Give back all of the data exactly. Leave nothing out.

---- Data in this exercise

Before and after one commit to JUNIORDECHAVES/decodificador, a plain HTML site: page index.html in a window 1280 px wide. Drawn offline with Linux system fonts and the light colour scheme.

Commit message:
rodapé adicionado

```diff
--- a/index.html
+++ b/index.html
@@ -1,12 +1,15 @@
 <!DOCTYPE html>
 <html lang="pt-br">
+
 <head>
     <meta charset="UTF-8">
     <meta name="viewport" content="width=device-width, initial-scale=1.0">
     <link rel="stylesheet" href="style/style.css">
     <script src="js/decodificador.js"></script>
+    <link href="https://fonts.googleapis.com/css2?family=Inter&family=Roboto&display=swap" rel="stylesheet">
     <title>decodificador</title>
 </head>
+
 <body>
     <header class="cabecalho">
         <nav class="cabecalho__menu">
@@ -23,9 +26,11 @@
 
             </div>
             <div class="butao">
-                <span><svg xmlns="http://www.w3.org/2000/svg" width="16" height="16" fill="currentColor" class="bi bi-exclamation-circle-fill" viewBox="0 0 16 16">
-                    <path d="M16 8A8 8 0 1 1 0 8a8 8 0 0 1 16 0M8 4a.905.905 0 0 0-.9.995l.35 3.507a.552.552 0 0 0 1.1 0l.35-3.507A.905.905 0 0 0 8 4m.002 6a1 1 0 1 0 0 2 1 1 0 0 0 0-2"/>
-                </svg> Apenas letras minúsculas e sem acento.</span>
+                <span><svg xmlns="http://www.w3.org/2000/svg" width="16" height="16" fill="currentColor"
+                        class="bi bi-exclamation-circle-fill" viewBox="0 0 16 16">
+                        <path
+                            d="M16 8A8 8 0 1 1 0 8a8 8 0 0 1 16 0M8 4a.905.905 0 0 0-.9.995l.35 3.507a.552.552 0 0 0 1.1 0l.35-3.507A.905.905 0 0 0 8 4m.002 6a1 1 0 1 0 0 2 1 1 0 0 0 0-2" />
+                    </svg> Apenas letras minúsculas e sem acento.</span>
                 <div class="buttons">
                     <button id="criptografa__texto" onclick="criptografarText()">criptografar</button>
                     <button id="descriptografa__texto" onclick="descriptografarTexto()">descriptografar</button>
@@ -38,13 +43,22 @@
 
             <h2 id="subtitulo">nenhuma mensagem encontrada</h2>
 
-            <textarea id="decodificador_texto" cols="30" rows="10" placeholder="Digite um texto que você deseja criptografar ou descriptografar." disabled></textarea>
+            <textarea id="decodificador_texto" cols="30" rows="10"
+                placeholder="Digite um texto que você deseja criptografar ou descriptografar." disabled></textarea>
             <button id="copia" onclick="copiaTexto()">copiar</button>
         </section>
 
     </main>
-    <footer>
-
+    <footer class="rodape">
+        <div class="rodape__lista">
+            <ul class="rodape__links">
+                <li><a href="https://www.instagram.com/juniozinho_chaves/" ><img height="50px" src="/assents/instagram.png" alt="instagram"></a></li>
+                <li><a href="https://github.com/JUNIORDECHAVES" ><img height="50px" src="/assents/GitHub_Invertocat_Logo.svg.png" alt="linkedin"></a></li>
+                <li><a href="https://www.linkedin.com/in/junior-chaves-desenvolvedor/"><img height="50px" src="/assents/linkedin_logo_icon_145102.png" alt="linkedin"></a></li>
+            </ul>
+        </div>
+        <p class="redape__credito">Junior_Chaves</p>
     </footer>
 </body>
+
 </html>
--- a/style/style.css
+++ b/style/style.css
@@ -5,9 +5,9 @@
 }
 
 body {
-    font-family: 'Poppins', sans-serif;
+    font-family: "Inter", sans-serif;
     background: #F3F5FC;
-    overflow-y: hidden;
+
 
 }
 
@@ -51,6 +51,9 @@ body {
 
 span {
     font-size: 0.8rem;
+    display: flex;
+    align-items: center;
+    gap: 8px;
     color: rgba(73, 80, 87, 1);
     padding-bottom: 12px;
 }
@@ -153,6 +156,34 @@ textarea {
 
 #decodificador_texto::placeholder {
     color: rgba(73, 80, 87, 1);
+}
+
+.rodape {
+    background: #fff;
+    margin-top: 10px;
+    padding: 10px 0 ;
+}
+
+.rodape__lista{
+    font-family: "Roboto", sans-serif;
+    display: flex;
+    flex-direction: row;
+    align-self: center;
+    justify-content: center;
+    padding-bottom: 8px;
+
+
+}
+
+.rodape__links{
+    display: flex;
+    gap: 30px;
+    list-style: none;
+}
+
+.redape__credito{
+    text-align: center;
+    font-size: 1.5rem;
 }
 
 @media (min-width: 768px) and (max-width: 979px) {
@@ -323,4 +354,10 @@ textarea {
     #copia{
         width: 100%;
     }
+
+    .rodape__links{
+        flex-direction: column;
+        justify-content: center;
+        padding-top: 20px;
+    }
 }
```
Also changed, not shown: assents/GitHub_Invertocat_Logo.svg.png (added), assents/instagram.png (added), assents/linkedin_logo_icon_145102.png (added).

--------

#### Solution to the problem:
Before and after one commit to JUNIORDECHAVES/decodificador, a plain HTML site: page index.html in a window 1280 px wide. Drawn offline with Linux system fonts and the light colour scheme.

Commit message:
rodapé adicionado

```diff
--- a/index.html
+++ b/index.html
@@ -1,12 +1,15 @@
 <!DOCTYPE html>
 <html lang="pt-br">
+
 <head>
     <meta charset="UTF-8">
     <meta name="viewport" content="width=device-width, initial-scale=1.0">
     <link rel="stylesheet" href="style/style.css">
     <script src="js/decodificador.js"></script>
+    <link href="https://fonts.googleapis.com/css2?family=Inter&family=Roboto&display=swap" rel="stylesheet">
     <title>decodificador</title>
 </head>
+
 <body>
     <header class="cabecalho">
         <nav class="cabecalho__menu">
@@ -23,9 +26,11 @@
 
             </div>
             <div class="butao">
-                <span><svg xmlns="http://www.w3.org/2000/svg" width="16" height="16" fill="currentColor" class="bi bi-exclamation-circle-fill" viewBox="0 0 16 16">
-                    <path d="M16 8A8 8 0 1 1 0 8a8 8 0 0 1 16 0M8 4a.905.905 0 0 0-.9.995l.35 3.507a.552.552 0 0 0 1.1 0l.35-3.507A.905.905 0 0 0 8 4m.002 6a1 1 0 1 0 0 2 1 1 0 0 0 0-2"/>
-                </svg> Apenas letras minúsculas e sem acento.</span>
+                <span><svg xmlns="http://www.w3.org/2000/svg" width="16" height="16" fill="currentColor"
+                        class="bi bi-exclamation-circle-fill" viewBox="0 0 16 16">
+                        <path
+                            d="M16 8A8 8 0 1 1 0 8a8 8 0 0 1 16 0M8 4a.905.905 0 0 0-.9.995l.35 3.507a.552.552 0 0 0 1.1 0l.35-3.507A.905.905 0 0 0 8 4m.002 6a1 1 0 1 0 0 2 1 1 0 0 0 0-2" />
+                    </svg> Apenas letras minúsculas e sem acento.</span>
                 <div class="buttons">
                     <button id="criptografa__texto" onclick="criptografarText()">criptografar</button>
                     <button id="descriptografa__texto" onclick="descriptografarTexto()">descriptografar</button>
@@ -38,13 +43,22 @@
 
             <h2 id="subtitulo">nenhuma mensagem encontrada</h2>
 
-            <textarea id="decodificador_texto" cols="30" rows="10" placeholder="Digite um texto que você deseja criptografar ou descriptografar." disabled></textarea>
+            <textarea id="decodificador_texto" cols="30" rows="10"
+                placeholder="Digite um texto que você deseja criptografar ou descriptografar." disabled></textarea>
             <button id="copia" onclick="copiaTexto()">copiar</button>
         </section>
 
     </main>
-    <footer>
-
+    <footer class="rodape">
+        <div class="rodape__lista">
+            <ul class="rodape__links">
+                <li><a href="https://www.instagram.com/juniozinho_chaves/" ><img height="50px" src="/assents/instagram.png" alt="instagram"></a></li>
+                <li><a href="https://github.com/JUNIORDECHAVES" ><img height="50px" src="/assents/GitHub_Invertocat_Logo.svg.png" alt="linkedin"></a></li>
+                <li><a href="https://www.linkedin.com/in/junior-chaves-desenvolvedor/"><img height="50px" src="/assents/linkedin_logo_icon_145102.png" alt="linkedin"></a></li>
+            </ul>
+        </div>
+        <p class="redape__credito">Junior_Chaves</p>
     </footer>
 </body>
+
 </html>
--- a/style/style.css
+++ b/style/style.css
@@ -5,9 +5,9 @@
 }
 
 body {
-    font-family: 'Poppins', sans-serif;
+    font-family: "Inter", sans-serif;
     background: #F3F5FC;
-    overflow-y: hidden;
+
 
 }
 
@@ -51,6 +51,9 @@ body {
 
 span {
     font-size: 0.8rem;
+    display: flex;
+    align-items: center;
+    gap: 8px;
     color: rgba(73, 80, 87, 1);
     padding-bottom: 12px;
 }
@@ -153,6 +156,34 @@ textarea {
 
 #decodificador_texto::placeholder {
     color: rgba(73, 80, 87, 1);
+}
+
+.rodape {
+    background: #fff;
+    margin-top: 10px;
+    padding: 10px 0 ;
+}
+
+.rodape__lista{
+    font-family: "Roboto", sans-serif;
+    display: flex;
+    flex-direction: row;
+    align-self: center;
+    justify-content: center;
+    padding-bottom: 8px;
+
+
+}
+
+.rodape__links{
+    display: flex;
+    gap: 30px;
+    list-style: none;
+}
+
+.redape__credito{
+    text-align: center;
+    font-size: 1.5rem;
 }
 
 @media (min-width: 768px) and (max-width: 979px) {
@@ -323,4 +354,10 @@ textarea {
     #copia{
         width: 100%;
     }
+
+    .rodape__links{
+        flex-direction: column;
+        justify-content: center;
+        padding-top: 20px;
+    }
 }
```
Also changed, not shown: assents/GitHub_Invertocat_Logo.svg.png (added), assents/instagram.png (added), assents/linkedin_logo_icon_145102.png (added).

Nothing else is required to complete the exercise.